This is a slightly different sort of write-up from those I usually produce, as stories of stalking stags in the Highlands are ten a penny on the Stalking Directory, although admittedly there aren't that many on here that don't involve seeing any stags, let alone shooting one. They sort of lack finality. Nevertheless, this was a hugely valuable learning experience and in no way does it feel like a wasted trip, so I'll focus on the elements that make this the case, and some things I've learned.
First of all, my wholehearted thanks go out to Tamus/Megsjockey of former SD notoriety for inviting me to explore his syndicate's new ground with him, being a tremendous tour guide, host, and of course teaching me a lot about stalking. Also to his friends who hosted a total stranger for the weekend (not sure they're on here though, so won't mention names, but if you are there, huge thanks!).
First discovery: I can stalk deer on my own like a grown-up.
I'd never stalked in Scotland, let alone with a chance of a stag, but most importantly, this was my first ever chance to explore a piece of ground on my own and pit myself against deer without the reassuring presence of a guide, by which I just mean someone who knows their onions, not necessarily a professional. I had every reason to believe that I had at least picked up the basics of stalking: walk into the wind, do so very slowly, look carefully, stop often, wait and watch. And then hope the woods are well-disposed towards you. It wasn't until 20 minutes into the first wood, pre-dawn on Saturday morning, that I saw a roe doe in my binoculars, perhaps 30 metres away into the trees, and I'd seen here before she spotted me, I could have shot her if she'd been on the menu. She wasn't, and eventually bounded off, but I was left with a huge grin on my face because this was a Big Moment: I'd successfully stalked into a deer on my own!
Second discovery: I should trust my own judgement on species identification.
Later on in that same wood, around the eastern edge of it with a stretch or moorland to my left and woods to my right, a large brown bird took off from the undergrowth. Something like a hen pheasant, but with a less urgent sort of clatter. And either it was closer than I thought, or it was much bigger than a pheasant. I can see the picture now in my mind's eye: large chest, and a fan-shaped tail, like a turkey. I know what that it, it's a hen capercaillie! I'd be certain of it if it wasn't such an unlikely conclusion. I'd only seen one cock capercaillie maybe fifteen years ago in the Vosges in Alsace, but they're unmistakable. So maybe a hen blackgrouse is a safer bet. I decided I'd tentatively claim that's what I'd seen. Later on, when we met up again, Tamus asked how it had been. "Well I saw a roe doe, and bumped a buck over the other side of the moor, but he ran off. How about you?". "Not bad: I put up a pair of capercaillie!". "HA! I knew it! So did I! A hen I thought I must be wrong!". Well I'm not wrong. I know my giant grouse when I see them.

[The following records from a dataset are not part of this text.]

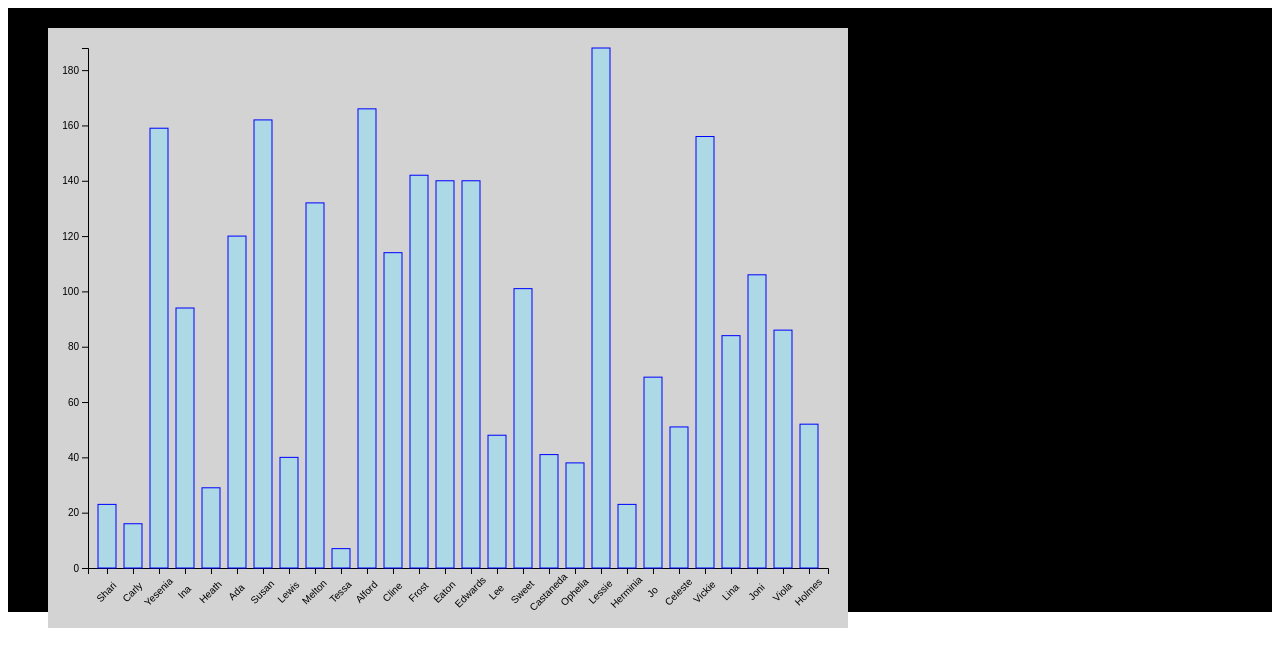
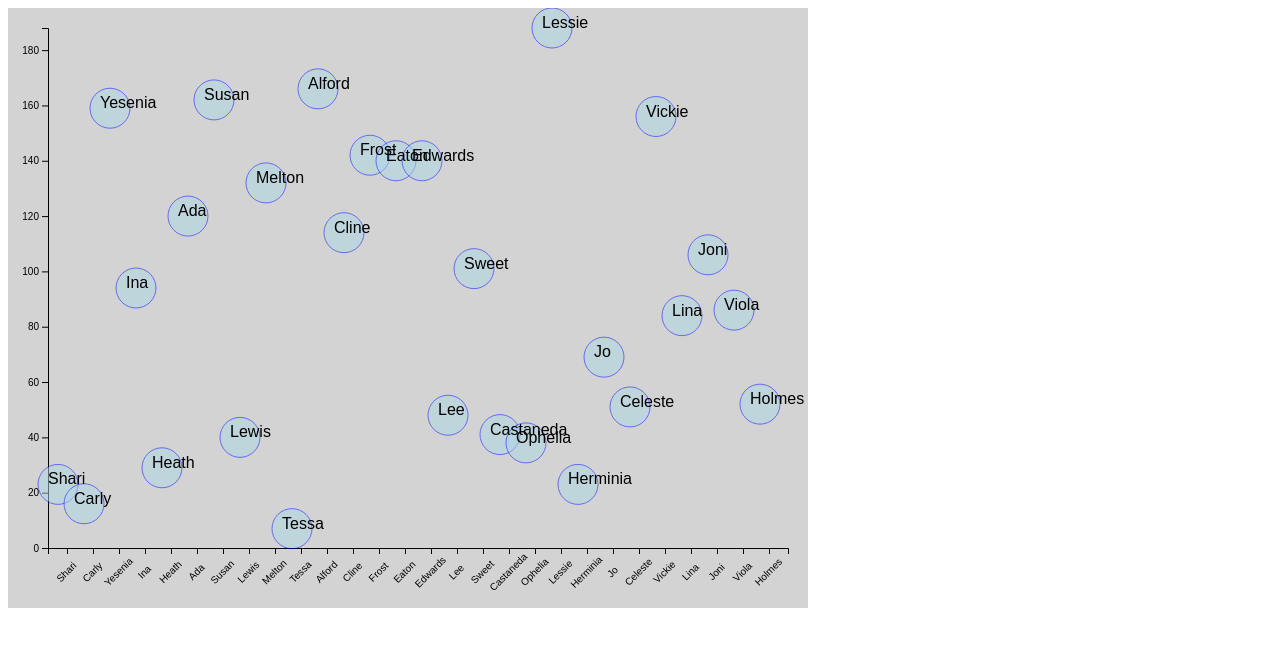
Before and after one commit to excel46/d3-test, a website: page index.html in a window 1280 px wide. Drawn offline with nearby package versions, Linux system fonts and the light colour scheme.

Commit message:
Circle plotting with labels:

```diff
--- a/index.html
+++ b/index.html
@@ -6,9 +6,7 @@
 <script type="text/javascript" src="node_modules/d3/build/d3.min.js"></script>
 <style>
 
-.chart{
-	background-color: black;
-}
+
 .svg{
 	background: lightgrey;
 }
@@ -16,6 +14,17 @@
 	fill: lightblue;
 	stroke: blue
 }
+.circle{
+	fill: lightblue;
+	stroke: blue;
+	opacity: 0.5
+}
+.text{
+	font-family: arial, sans-serif;
+	font: small-caption;
+
+}
+
 </style>
 </head>
 
--- a/src/js/app.js
+++ b/src/js/app.js
@@ -7,7 +7,6 @@ var chart=d3.select(".chart")
 				.attr("class", "svg")
 				.attr("width", svg.w + margin.right + margin.left )
 				.attr("height", svg.h + margin.top + margin.bottom)
-				.attr("transform", "translate(" + margin.left + "," + margin.top + ")");
 
 var xScale=d3.scaleBand()
  .rangeRound([0, svg.w])
@@ -38,17 +37,28 @@ var data = d3.json('src/data/data.json', function(data){
 			.call(yAxis)
 			.attr("transform", "translate("+margin.left+","+(margin.top)+")")
 
-	var update =chart.selectAll(".rect")
+	var update =chart.selectAll(".circle")
 					.data(data)
 
 	var enter = update.enter()
-					.append("rect")
-					.attr("class", "rect")
-					.attr("transform", (d) => "translate( "+margin.left+","+margin.top+")")
-					.attr("x", (d)=>xScale(d.name))
-					.attr("y", (d)=>yScale(d.age))
-					.attr("height", (d) =>svg.h- yScale(d.age))
-					.attr("width", xScale.bandwidth());
+					.append("circle")
+						.attr("class", "circle")
+						.attr("transform", (d) => "translate( "+margin.left+","+margin.top+")")
+						.attr("r", 20)
+						.attr("cx", (d)=>xScale(d.name))
+						.attr("cy", (d)=>yScale(d.age))
+						//.attr("height", (d) =>svg.h- yScale(d.age))
+						//.attr("width", xScale.bandwidth())
+
+		update.enter().append("text")
+						.text((d)=>d.name)
+						.attr("transform", (d) => "translate( "+margin.left+","+margin.top+")")
+						.attr("x", (d)=>xScale(d.name)-10)
+						.attr("y", (d)=>yScale(d.age))
+						.attr("class", "text")
+
+
+
 
 
 
```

Third discovery: There are red deer motorways.
We spent most of out time exploring a large area of mixed forestry where I had time to try and learn the habits of the local deer, apart from being somewhere else at the time. About an hour into my travels, I came across what almost looked like the entrance to a cave under the trees, veering off from the real "human" path. Entering that low tunnel, it was clear that this was a local red deer motorway, with one main track down the middle down the hill, and transverse smaller paths crossing into the woods on either side. Ah-ha, so this is where the go when they're about.

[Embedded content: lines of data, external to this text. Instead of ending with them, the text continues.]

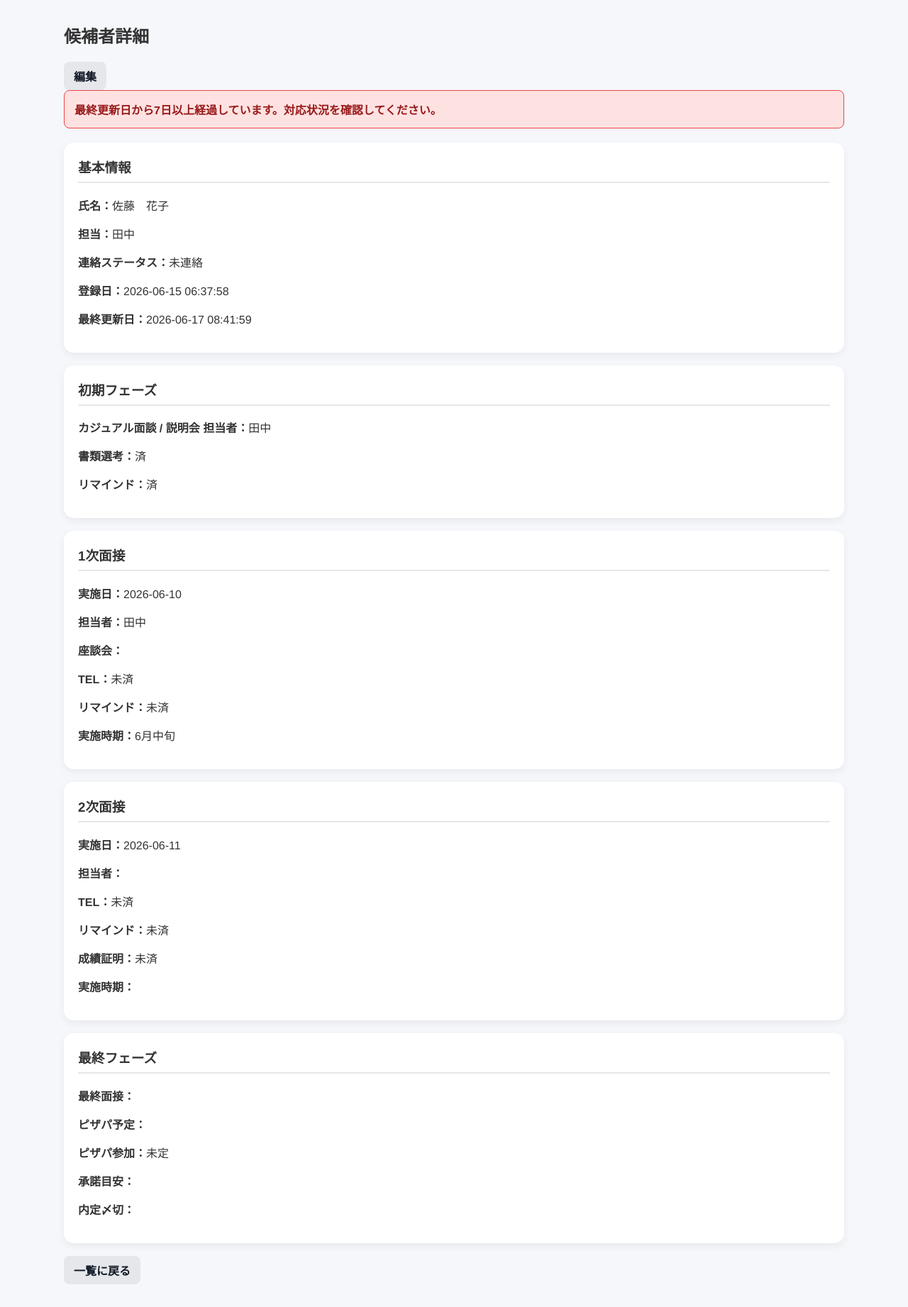
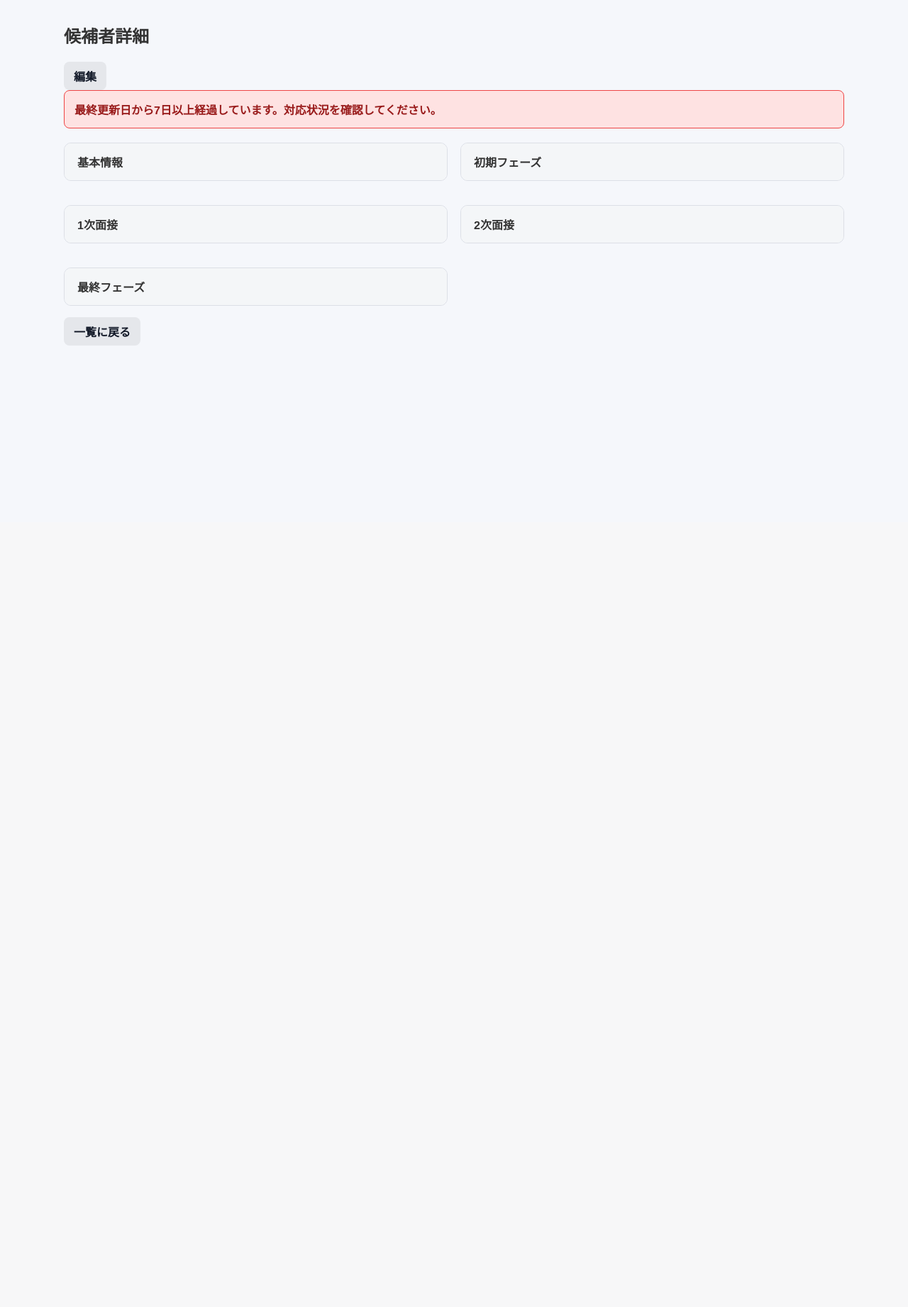
Before and after one commit to Y-Sasaki213/tech_teamC, a Flask app: page /candidates/1 in a window 1280 px wide. Shown: the part 64-1906 px from the top of the page at 71% size. After the commit the page ends 551 px from the top, so only its background shows below. Run offline with Flask 3, Linux system fonts and the light colour scheme; data comes from the database, SQL or seed files in the repository.

Commit message:
fix:
詳細ページUI作成（アコーディオンUI）

```diff
--- a/recruit_app/static/css/detail.css
+++ b/recruit_app/static/css/detail.css
@@ -1,4 +1,50 @@
 /* ===== 詳細ページ ===== */
+.accordion-grid {
+  display: grid;
+  grid-template-columns: 1fr 1fr;
+  gap: 18px;
+  align-items: start;
+}
+
+.accordion-card {
+  width: 100%;
+  margin-bottom: 0;
+}
+
+.accordion {
+  margin-bottom: 16px;
+  border: 1px solid #dcdfe6;
+  border-radius: 10px;
+  background-color: #ffffff;
+  overflow: hidden;
+}
+
+.accordion-title {
+  padding: 14px 18px;
+  font-size: 16px;
+  font-weight: bold;
+  cursor: pointer;
+  background-color: #f4f6f8;
+  color: #333;
+  list-style: none;
+}
+
+.accordion-title:hover {
+  background-color: #eaf1f8;
+}
+
+.accordion-content {
+  padding: 18px;
+  display: flex;
+  flex-direction: column;
+  gap: 10px;
+  border-top: 1px solid #e0e0e0;
+}
+
+.accordion[open] .accordion-title {
+  background-color: #dceeff;
+  color: #0056b3;
+}
 
 .alert-box {
   background-color: #fee2e2;
--- a/recruit_app/templates/detail.html
+++ b/recruit_app/templates/detail.html
@@ -17,51 +17,66 @@
 </div>
 {% endif %}
 
-<section class="detail-card">
-  <h3>基本情報</h3>
+<div class="accordion-grid">
+  <!-- 基本情報 -->
+  <details class="accordion">
+    <summary class="accordion-title">基本情報</summary>
+    <div class="accordion-content">
+
       <p><strong>氏名：</strong>{{ candidate.name }}</p>
       <p><strong>担当：</strong>{{ candidate.owner }}</p>
       <p><strong>連絡ステータス：</strong>{{ candidate.contact_status }}</p>
       <p><strong>登録日：</strong>{{ candidate.created_at }}</p>
       <p><strong>最終更新日：</strong>{{ candidate.updated_at }}</p>
-</section>
+    </div>
+  </details>
 
-<section class="detail-card">
-  <h3>初期フェーズ</h3>
+  <!--初期フェーズ-->
+  <details class="accordion">
+    <summary class="accordion-title">初期フェーズ</summary>
+    <div class="accordion-content">
       <p><strong>カジュアル面談 / 説明会 担当者：</strong>{{ candidate.casual_event_staff }}</p>
       <p><strong>書類選考：</strong>{{ candidate.document_screening }}</p>
       <p><strong>リマインド：</strong>{{ candidate.initial_remind }}</p>
-</section>
+    </div>
+  </details>
 
-<section class="detail-card">
-  <h3>1次面接</h3>
+  <details class="accordion">
+    <summary class="accordion-title">1次面接</summary>
+    <div class="accordion-content">
+
       <p><strong>実施日：</strong>{{ candidate.first_interview_date }}</p>
       <p><strong>担当者：</strong>{{ candidate.first_interviewer }}</p>
       <p><strong>座談会：</strong>{{ candidate.first_meeting }}</p>
       <p><strong>TEL：</strong>{{ candidate.first_tel }}</p>
       <p><strong>リマインド：</strong>{{ candidate.first_remind }}</p>
       <p><strong>実施時期：</strong>{{ candidate.first_period }}</p>
-</section>
+    </div>
+  </details>
 
-<section class="detail-card">
-  <h3>2次面接</h3>
+  <details class="accordion">
+    <summary class="accordion-title">2次面接</summary>
+    <div class="accordion-content">
       <p><strong>実施日：</strong>{{ candidate.second_interview_date }}</p>
       <p><strong>担当者：</strong>{{ candidate.second_interviewer }}</p>
       <p><strong>TEL：</strong>{{ candidate.second_tel }}</p>
       <p><strong>リマインド：</strong>{{ candidate.second_remind }}</p>
       <p><strong>成績証明：</strong>{{ candidate.transcript }}</p>
       <p><strong>実施時期：</strong>{{ candidate.second_period }}</p>
-</section>
+    </div>
+  </details>
 
-<section class="detail-card">
-  <h3>最終フェーズ</h3>
+  <details class="accordion">
+    <summary class="accordion-title">最終フェーズ</summary>
+    <div class="accordion-content">
       <p><strong>最終面接：</strong>{{ candidate.final_interview }}</p>
       <p><strong>ピザパ予定：</strong>{{ candidate.pizza_party_plan }}</p>
       <p><strong>ピザパ参加：</strong>{{ candidate.pizza_party_join }}</p>
       <p><strong>承諾目安：</strong>{{ candidate.acceptance_estimate }}</p>
       <p><strong>内定〆切：</strong>{{ candidate.offer_deadline }}</p>
-</section>
-
+    </div>
+  </details>
+</div>
 <a class="btn" href="{{ url_for('index') }}">一覧に戻る</a>
 
 {% endblock %}
```
Lines whose indentation alone changed are shown as unchanged.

IMG_6273 by pinemarten, on Flickr
IMG_6271 by pinemarten, on Flickr
Fourth discovery, which isn't really a new one: there are other sorts of trophies.
Here are the trophies that I brought back from the weekend:
You haven't failed if you've found ceps! This one was just after I scared off that buck. A sort of woodland ransom I suppose. You keep your buck, I'll take the cep.
IMAG0446 by pinemarten, on Flickr
I don't think I have to say anything about these. There's nothing like this in the south. I've never seen bright red mosses and lichens so deep that your feet vanish into them. What a beautiful landscape. How could I refuse the follow-up invitation? And I haven't see it in snow yet.
2015-10-04-074734-18 by pinemarten, on Flickr
2015-10-04-075242-20 by pinemarten, on Flickr
Fifth discovery: Swarovksi binoculars are better than Leica ones (!)
Because these are roe, like I thought in the first place, not hinds. Just goes to show how the mind can make you see what you wished for rather than what's there.
IMG_6277 by pinemarten, on Flickr